It started promising…
In these accomplishments, we recognize that when we lift up the Hispanic community, we strengthen our Nation; when we create more ladders of opportunity, we provide the chance for all Americans to reach their greatest potential. My Administration is committed to supporting and fighting for policies that help Hispanics succeed. We are investing in programs that better prepare students and workers for today’s economy, continuing to address disparities in health care, and pushing initiatives that grow our middle class.
Then it transitioned to this:
Reforming our immigration system remains crucial for our economic future. When workers educated in America are unable to stay and innovate here, we are deprived of their full contributions, and when immigrants have to labor in the shadows, they often earn unfair wages and their families and our economy suffer.
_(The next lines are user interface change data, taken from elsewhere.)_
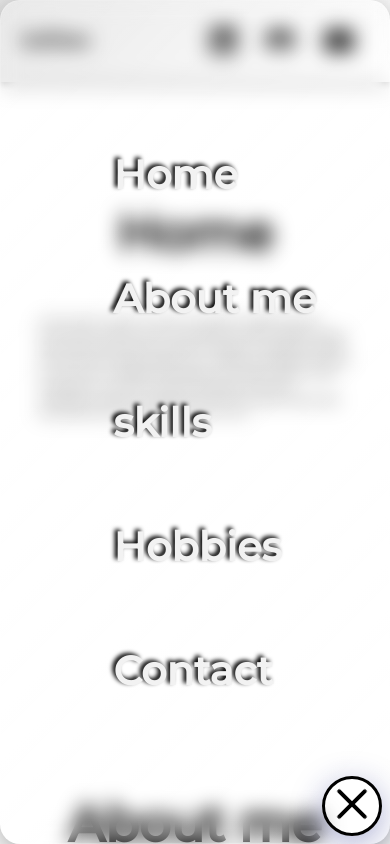
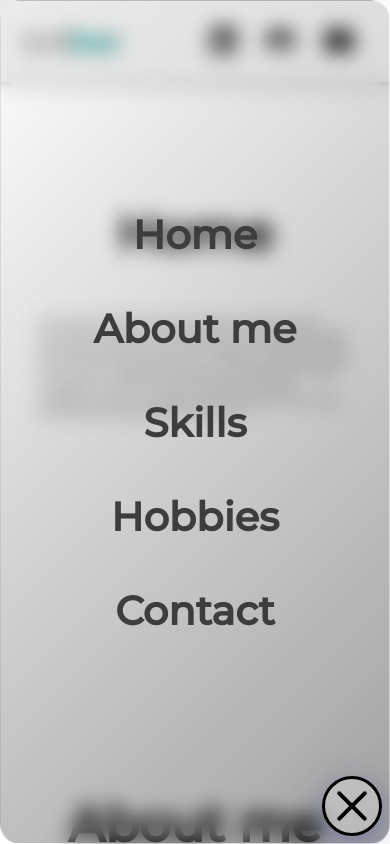
Before and after one commit to SofiDevO/template-hamburger-menu, a plain HTML site: page index.html in a window 390 px wide. Both pictures are taken after a click on the button "menu". Shown: the top 844 px of the page. Drawn offline with nearby package versions, Linux system fonts and the light colour scheme.

Commit message:
Botón hamburguesa ahora funciona con un solo navbar

```diff
--- a/assets/styles/hamburger-menu.css
+++ b/assets/styles/hamburger-menu.css
@@ -1,59 +1,56 @@
 /* Menu hamburguesa */
-.panel-btn{
+.panel-btn {
+  display: none;
+}
+
+@media screen and (max-width: 768px) {
+  .panel-btn {
+    padding: 0;
+    display: flex;
+    justify-content: center;
+    align-items: center;
     position: fixed;
     z-index: 999;
     bottom: 1vh;
     right: 2vw;
     width: 6rem;
     height: 6rem;
+    background: rgba(255, 255, 255, 0.25);
+    box-shadow: 0 8px 32px 0 rgba(31, 38, 135, 0.37);
+    border: 3px solid rgb(0, 0, 0);
     border-radius: 50%;
-    padding: 0;
-    display: flex;
-    justify-content: center;
-    align-items: center;
-    background: rgba( 255, 255, 255, 0.25 );
-    box-shadow: 0 8px 32px 0 rgba( 31, 38, 135, 0.37 );
-    backdrop-filter: blur( 4px );
-    -webkit-backdrop-filter: blur( 4px );
-    border-radius: 50%;
-    border: 1px solid rgba( 255, 255, 255, 0.18 );
-    border: solid;
-    border-color: rgb(0, 0, 0);
   }
-.panel{
+
+  .panel {
     position: fixed;
+    min-width: 100vw;
+    min-height: 100vh;
+    text-align: center;
     z-index: 997;
     top: 0;
-    bottom: 0;
-    left: 0;
+    /* left: 0;
+      bottom: 0; */
     right: 0;
-    width: 100%;
-    display: flex;
-    background: linear-gradient(135deg, rgba(255, 255, 255, 0.1), rgba(255, 255, 255, 0));
+    background: linear-gradient(
+      135deg,
+      rgba(255, 255, 255, 0.1),
+      rgba(0, 0, 0, 0.37)
+    );
     backdrop-filter: blur(10px);
     -webkit-backdrop-filter: blur(10px);
     border-radius: 20px;
     border: 1px solid rgba(255, 255, 255, 0.18);
-    box-shadow: 0 8px 32px 0 rgba(0, 0, 0, 0.37);
-    justify-content: center;
-    align-items: center;
-    transition: transform .3s ease;
-
-/* You can choose the animation  by changing for one of these, ex. "transform: translate(100%, 0);"  delete this comments once you choose your animation*/
-
-    /* From rigth */
+    /* box-shadow: 0 8px 32px 0 rgba(0, 0, 0, 0.37); */
+    transition: transform 0.3s ease;
     transform: translate(100%, 0);
-
-    /* from top */
     /* transform: translate(0, -100%); */
-
-    /* From left */
     /* transform: translate(-100%, 0); */
-
-    /* From bottom */
     /* transform: translate(0, 100%); */
   }
 
-.panel.is-active{
-    transform:translate(0, 0);
+  .panel.is-active {
+    display: flex;
+    align-items: center;
+    transform: translate(0, 0);
   }
+}
--- a/assets/styles/header.css
+++ b/assets/styles/header.css
@@ -1,135 +1,111 @@
-.panel-btn{
-    display: none;
-}
-.header{
-    display: flex;
+.header {
   width: 100%;
-    background: linear-gradient(135deg, rgba(15, 15, 15, 0.1), rgba(255, 255, 255, 0));
-    backdrop-filter: blur(10px);
-    -webkit-backdrop-filter: blur(10px);
+  background: linear-gradient(135deg, rgb(233 233 233), #fff);
+  /* backdrop-filter: blur(10px); */
+  /* -webkit-backdrop-filter: blur(10px); */
   box-shadow: 0 5px 6px -2px rgba(0, 0, 0, 0.37);
   position: fixed;
   z-index: 50;
   top: 0;
   padding: 0 21px;
   transition: all 0.9s;
-    align-items: center;
-    justify-content: center;
-    position: fixed;
-}
-.header__logo{
-    display: flex;
-    justify-content: center;
-    margin: 0;
-    padding: 0;
-
-}
-.logo__texto{
-    font-size: 1.8rem;
-    font-weight: 700;
-    color: var(--seccond-color);
+  /* display: flex; */
+  /* align-items: center; */
+  /* justify-content: center; */
 }
 
-.logo__texto:hover{
-    color: var(--blue);
-}
-
-
-.header__container{
+.header__container {
   display: flex;
   align-items: center;
   width: 100%;
   height: 8.2rem;
   justify-content: space-between;
-    flex-wrap: wrap;
 }
 
-.header__nav__menu{
+.header__logo {
+  display: flex;
+  justify-content: center;
+  margin: 0;
+  padding: 0;
+}
+
+.logo__link img {
+  display: flex;
+  align-items: center;
+}
+
+.header__nav__menu {
   width: 60%;
   display: flex;
   justify-content: space-evenly;
 }
-.header__nav__menu ul{
+.header__nav__menu ul {
   display: flex;
   justify-content: space-around;
   width: 100%;
 }
 
-
-.menu__list{
+.menu__list {
   display: block;
   list-style: none;
   cursor: pointer;
-    transition: .3s ease-in-out;
+  transition: 0.3s ease-in-out;
 }
-.menu__list:hover{
+.menu__list:hover {
   transform: scale(1.3);
 }
-.header__menu-link{
+
+.header__menu-link {
   text-decoration: none;
   font-size: 2.3rem;
-    text-shadow: -0.3rem -0.2rem 0.4rem var(--seccond-color);
+  /* text-shadow: -0.3rem -0.2rem 0.4rem var(--second-color); */
   color: var(--main-color);
-    font-Weight: bold;
+  font-weight: bold;
 }
-
-.header__menu-link:hover{
+.header__menu-link:hover {
   color: var(--blue);
   filter: drop-shadow(0 0 12px var(--blue));
 }
 
-.header__social__media{
+.header__social__media {
   display: flex;
   justify-content: space-around;
   width: 14%;
   align-items: center;
 }
-.header__icon__link i{
+
+.header__icon__link i {
   font-size: 3rem;
-    color: var(--seccond-color);
+  color: var(--second-color);
 }
 
-
-
-@media screen and (max-width:1000px){
-
-    .header__menu-link {
-        font-size: 1.8rem;
-    }
+@media screen and (max-width: 1000px) {
   .header__nav__menu {
     width: 73%;
     display: flex;
     justify-content: flex-start;
   }
 
+  .header__menu-link {
+    font-size: 1.8rem;
+  }
 }
 
+@media screen and (max-width: 768px) {
+  .header__nav__menu ul {
+    justify-content: center;
+    flex-direction: column;
+    gap: 4.5rem;
+  }
 
-@media screen and (max-width:700px){
-    .panel-btn{
-        display: block;
+  .menu__list .header__menu-link {
+    font-size: 4rem;
   }
-    .header__logo img {
-        display: flex;
-        width: 100%;
-    }
-    .header__nav__menu{
-        display: none;
-    }
+
   .header__social__media {
     display: flex;
     justify-content: space-around;
     width: 50%;
     align-items: center;
   }
-    .menu__list__hamburger .header__menu-link{
-        font-size: 4rem;
 }
-    .menu-hamburger ul{
-        display: flex;
-        flex-direction: column;
-        gap: 4.5rem;
-        width: 100%;
-    }
-
-}
--- a/assets/styles/root.css
+++ b/assets/styles/root.css
@@ -1,29 +1,31 @@
-:root{
-    --main-color:  rgb(242, 242, 242) ;
-    --seccond-color: rgb(0, 0, 0) ;
-    --blue: rgb(48, 189, 250);
+:root {
+  --main-color: rgb(61, 61, 61);
+  --second-color: rgb(0, 0, 0);
+  --blue: rgb(10, 102, 141);
 }
-html{
+
+html {
   /* With this font-size, a "rem" will be equal to 10px */
   font-size: 62.5%;
 }
 
-*{
+* {
+  padding: 0;
   box-sizing: border-box;
   scroll-behavior: smooth;
 }
 
-body{
+body {
   margin: 0;
   overflow-x: hidden;
   width: 100%;
-    font-family: 'Montserrat', sans-serif;
+  font-family: "Montserrat", sans-serif;
+}
 
-}
-a{
+a {
   text-decoration: none;
 }
 
-li{
+li {
   list-style: none;
 }
--- a/index.html
+++ b/index.html
@@ -1,12 +1,15 @@
 <!DOCTYPE html>
 <html lang="es">
+
 <head>
     <meta charset="UTF-8">
     <meta name="viewport" content="width=device-width, initial-scale=1.0">
     <title>Hamburger Menu</title>
     <!-- css librerias -->
     <link rel="stylesheet" href="https://cdnjs.cloudflare.com/ajax/libs/hamburgers/1.2.1/hamburgers.min.css">
-    <link rel="stylesheet" href="https://cdnjs.cloudflare.com/ajax/libs/font-awesome/6.4.0/css/all.min.css" integrity="sha512-iecdLmaskl7CVkqkXNQ/ZH/XLlvWZOJyj7Yy7tcenmpD1ypASozpmT/E0iPtmFIB46ZmdtAc9eNBvH0H/ZpiBw==" crossorigin="anonymous" referrerpolicy="no-referrer" />
+    <link rel="stylesheet" href="https://cdnjs.cloudflare.com/ajax/libs/font-awesome/6.4.0/css/all.min.css"
+        integrity="sha512-iecdLmaskl7CVkqkXNQ/ZH/XLlvWZOJyj7Yy7tcenmpD1ypASozpmT/E0iPtmFIB46ZmdtAc9eNBvH0H/ZpiBw=="
+        crossorigin="anonymous" referrerpolicy="no-referrer" />
     <!-- FAVICON -->
     <link rel="shortcut icon" href="./assets/svg/2.svg" type="image/x-icon">
     <!-- fonts -->
@@ -21,29 +24,33 @@
     <link rel="stylesheet" href="./assets/styles/contenido-example.css">
 
 </head>
+
 <body>
     <header class="header">
         <!-- Desktop menu -->
         <div class="header__container">
             <div class="header__logo">
                 <a href="index.html" class="logo__link">
-                    <p class="logo__texto">SofiDev</p>
+                    <!-- <p class="logo__texto">SofiDev</p> -->
+                    <img src="./assets/img/2_170_41.png" alt="logo sofidev">
                 </a>
             </div>
-        <nav class="header__nav__menu">
+            <nav class="header__nav__menu panel" id="panel">
                 <ul>
                     <li class="menu__list"><a href="#" class="header__menu-link">Home</a></li>
                     <li class="menu__list"><a href="#" class="header__menu-link">About me</a></li>
-                <li class="menu__list"><a href="#" class="header__menu-link">skills</a></li>
+                    <li class="menu__list"><a href="#" class="header__menu-link">Skills</a></li>
                     <li class="menu__list"><a href="#" class="header__menu-link">Hobbies</a></li>
                     <li class="menu__list"><a href="#" class="header__menu-link">Contact</a></li>
                 </ul>
             </nav>
             <div class="header__social__media">
-            <a class="header__icon__link" href="https://www.linkedin.com/in/sofidev/" target="_blank" rel="nofollow no-referrer noopenner">
+                <a class="header__icon__link" href="https://www.linkedin.com/in/sofidev/" target="_blank"
+                    rel="nofollow no-referrer noopenner">
                     <i class="fa-brands fa-linkedin fa-beat"></i>
                 </a>
-            <a class="header__icon__link" href="https://github.com/SofiDevO/template-hamburger-menu" target="_blank" rel="nofollow no-referrer noopenner">
+                <a class="header__icon__link" href="https://github.com/SofiDevO/template-hamburger-menu" target="_blank"
+                    rel="nofollow no-referrer noopenner">
                     <i class="fa-brands fa-github-alt fa-beat"></i>
                 </a>
                 <a class="header__icon__link" href="#">
@@ -60,53 +67,61 @@
             <span class="hamburger-inner" id="hamburguesa"></span>
         </span>
     </button>
-    <!-- Side panel -->
-    <aside id="panel" class="panel">
-        <nav class="menu-hamburger">
-            <ul>
-                <li class="menu__list__hamburger "><a href="#home" class="header__menu-link hamburger">Home</a></li>
-                <li class="menu__list__hamburger"><a href="#about" class="header__menu-link hamburger">About me</a> </li>
-                <li class="menu__list__hamburger"><a href="#skills" class="header__menu-link hamburger">skills</a></li>
-                <li class="menu__list__hamburger"><a href="#hoobies" class="header__menu-link hamburger">Hobbies</a></li>
-                <li class="menu__list__hamburger"><a href="#contact" class="header__menu-link hamburger">Contact</a></li>
-            </ul>
-        </nav>
-    </aside>
+    <!-- Insert your site content (Main) -->
     <main>
-        <!-- Insert your site content -->
         <section id="home" class="section">
-            <h2 >Home</h2>
+            <h2>Home</h2>
             <div class="texto__example">
-                <p class="contenido__ejemplo">Lorem ipsum, dolor sit amet consectetur adipisicing elit. Accusamus nostrum eum accusantium porro maxime. Atque assumenda temporibus eveniet similique voluptatibus facere, nihil optio illo magni quidem qui, a delectus voluptas?
-                Eveniet ex nam animi impedit! Consequatur aut officiis facere, vitae voluptatem, iure animi fugit recusandae commodi voluptatum aperiam quas ipsum! Rem est atque neque ipsa exercitationem quis excepturi ipsum nam.</p>
+                <p class="contenido__ejemplo">Lorem ipsum, dolor sit amet consectetur adipisicing elit. Accusamus
+                    nostrum eum accusantium porro maxime. Atque assumenda temporibus eveniet similique voluptatibus
+                    facere, nihil optio illo magni quidem qui, a delectus voluptas?
+                    Eveniet ex nam animi impedit! Consequatur aut officiis facere, vitae voluptatem, iure animi fugit
+                    recusandae commodi voluptatum aperiam quas ipsum! Rem est atque neque ipsa exercitationem quis
+                    excepturi ipsum nam.</p>
             </div>
         </section>
         <section id="about" class="section">
-            <h2 >About me</h2>
+            <h2>About me</h2>
             <div class="texto__example">
-                <p class="contenido__ejemplo">Lorem ipsum, dolor sit amet consectetur adipisicing elit. Accusamus nostrum eum accusantium porro maxime. Atque assumenda temporibus eveniet similique voluptatibus facere, nihil optio illo magni quidem qui, a delectus voluptas?
-                Eveniet ex nam animi impedit! Consequatur aut officiis facere, vitae voluptatem, iure animi fugit recusandae commodi voluptatum aperiam quas ipsum! Rem est atque neque ipsa exercitationem quis excepturi ipsum nam.</p>
+                <p class="contenido__ejemplo">Lorem ipsum, dolor sit amet consectetur adipisicing elit. Accusamus
+                    nostrum eum accusantium porro maxime. Atque assumenda temporibus eveniet similique voluptatibus
+                    facere, nihil optio illo magni quidem qui, a delectus voluptas?
+                    Eveniet ex nam animi impedit! Consequatur aut officiis facere, vitae voluptatem, iure animi fugit
+                    recusandae commodi voluptatum aperiam quas ipsum! Rem est atque neque ipsa exercitationem quis
+                    excepturi ipsum nam.</p>
             </div>
         </section>
         <section id="skills" class="section">
-            <h2 >Skills</h2>
+            <h2>Skills</h2>
             <div class="texto__example">
-                <p class="contenido__ejemplo">Lorem ipsum, dolor sit amet consectetur adipisicing elit. Accusamus nostrum eum accusantium porro maxime. Atque assumenda temporibus eveniet similique voluptatibus facere, nihil optio illo magni quidem qui, a delectus voluptas?
-                Eveniet ex nam animi impedit! Consequatur aut officiis facere, vitae voluptatem, iure animi fugit recusandae commodi voluptatum aperiam quas ipsum! Rem est atque neque ipsa exercitationem quis excepturi ipsum nam.</p>
+                <p class="contenido__ejemplo">Lorem ipsum, dolor sit amet consectetur adipisicing elit. Accusamus
+                    nostrum eum accusantium porro maxime. Atque assumenda temporibus eveniet similique voluptatibus
+                    facere, nihil optio illo magni quidem qui, a delectus voluptas?
+                    Eveniet ex nam animi impedit! Consequatur aut officiis facere, vitae voluptatem, iure animi fugit
+                    recusandae commodi voluptatum aperiam quas ipsum! Rem est atque neque ipsa exercitationem quis
+                    excepturi ipsum nam.</p>
             </div>
         </section>
         <section id="hoobies" class="section">
-            <h2 >Hobbies</h2>
+            <h2>Hobbies</h2>
             <div class="texto__example">
-                <p class="contenido__ejemplo">Lorem ipsum, dolor sit amet consectetur adipisicing elit. Accusamus nostrum eum accusantium porro maxime. Atque assumenda temporibus eveniet similique voluptatibus facere, nihil optio illo magni quidem qui, a delectus voluptas?
-                Eveniet ex nam animi impedit! Consequatur aut officiis facere, vitae voluptatem, iure animi fugit recusandae commodi voluptatum aperiam quas ipsum! Rem est atque neque ipsa exercitationem quis excepturi ipsum nam.</p>
+                <p class="contenido__ejemplo">Lorem ipsum, dolor sit amet consectetur adipisicing elit. Accusamus
+                    nostrum eum accusantium porro maxime. Atque assumenda temporibus eveniet similique voluptatibus
+                    facere, nihil optio illo magni quidem qui, a delectus voluptas?
+                    Eveniet ex nam animi impedit! Consequatur aut officiis facere, vitae voluptatem, iure animi fugit
+                    recusandae commodi voluptatum aperiam quas ipsum! Rem est atque neque ipsa exercitationem quis
+                    excepturi ipsum nam.</p>
             </div>
         </section>
         <section id="contact" class="section">
-            <h2 >Contact</h2>
+            <h2>Contact</h2>
             <div class="texto__example">
-                <p class="contenido__ejemplo">Lorem ipsum, dolor sit amet consectetur adipisicing elit. Accusamus nostrum eum accusantium porro maxime. Atque assumenda temporibus eveniet similique voluptatibus facere, nihil optio illo magni quidem qui, a delectus voluptas?
-                Eveniet ex nam animi impedit! Consequatur aut officiis facere, vitae voluptatem, iure animi fugit recusandae commodi voluptatum aperiam quas ipsum! Rem est atque neque ipsa exercitationem quis excepturi ipsum nam.</p>
+                <p class="contenido__ejemplo">Lorem ipsum, dolor sit amet consectetur adipisicing elit. Accusamus
+                    nostrum eum accusantium porro maxime. Atque assumenda temporibus eveniet similique voluptatibus
+                    facere, nihil optio illo magni quidem qui, a delectus voluptas?
+                    Eveniet ex nam animi impedit! Consequatur aut officiis facere, vitae voluptatem, iure animi fugit
+                    recusandae commodi voluptatum aperiam quas ipsum! Rem est atque neque ipsa exercitationem quis
+                    excepturi ipsum nam.</p>
             </div>
         </section>
 
@@ -115,4 +130,5 @@
 
     <script type="module" src="./js/modules.js"></script>
 </body>
+
 </html>
--- a/js/hamburger.js
+++ b/js/hamburger.js
@@ -1,23 +1,21 @@
 /* hamburger menu */
 const d = document;
 
-export  default function hamburgerMenu(panelBtn, panel, menuLink,){
+export default function hamburgerMenu(panelBtn, panel, menuLink) {
 
-    d.addEventListener("click", (e)=>{
-        if(e.target.matches(panelBtn)|| e.target.matches(`${panelBtn} *`)){
+    d.addEventListener("click", (e) => {
+        if (e.target.matches(panelBtn) || e.target.matches(`${panelBtn} *`)) {
             d.querySelector(panel).classList.toggle("is-active");
             d.querySelector(panelBtn).classList.toggle("is-active");
-        }
+        };
 
-        if(e.target.matches(menuLink)){
+        if (e.target.matches(menuLink)) {
             d.querySelector(panel).classList.remove("is-active");
             d.querySelector(panelBtn).classList.remove("is-active");
-        }
-
+        };
     })
-
 }
 
-d.addEventListener("DOMContentLoaded", (e)=> {
-    hamburgerMenu(".panel-btn", ".panel", ".hamburger");
+d.addEventListener("DOMContentLoaded", (e) => {
+    hamburgerMenu(".panel-btn", ".header__nav__menu", ".hamburger");
 })
```
Also changed, not shown: assets/img/2_170_40.png (deleted), assets/img/2_170_41.png (added), 1 other file. Lines whose indentation alone changed are shown as unchanged.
That is why I continue to call on the Congress to enact comprehensive immigration reform, and why I am determined to address our broken immigration system through executive action in a way that is sustainable and effective, and within the confines of the law.
After that, it concluded:
America has always drawn its strength from the contributions of a diverse people. Throughout our Nation, Hispanics are advancing our economy, improving our communities, and bettering our country. During National Hispanic Heritage Month, let us renew our commitment to ensuring ours remains a society where the talents and potential of all its members can be fully realized.
Interestingly enough, the editors in us feel that immigration paragraph just came out of nowhere. As if it HAD to be inserted to quell the anger. In fact, it wasn’t really needed in such a flowery proclamation. Yet, it “went there” and at a time when we were starting to get over last weekend’s news and beginning to look at it more rationally (BTW, many were pissed), this proclamation gets released tonight. It doesn’t have to always be about immigration (just as we were about to drink some vodka margaritas), and the White House should be wise to not bang that constant message right now. Voters are feeling a bit fragile and used.
Why does it no longer surprise us? It’s like the White House knows U.S. Latinos have no other alternative.
Pass us some more spicy non-dairy creamer, please.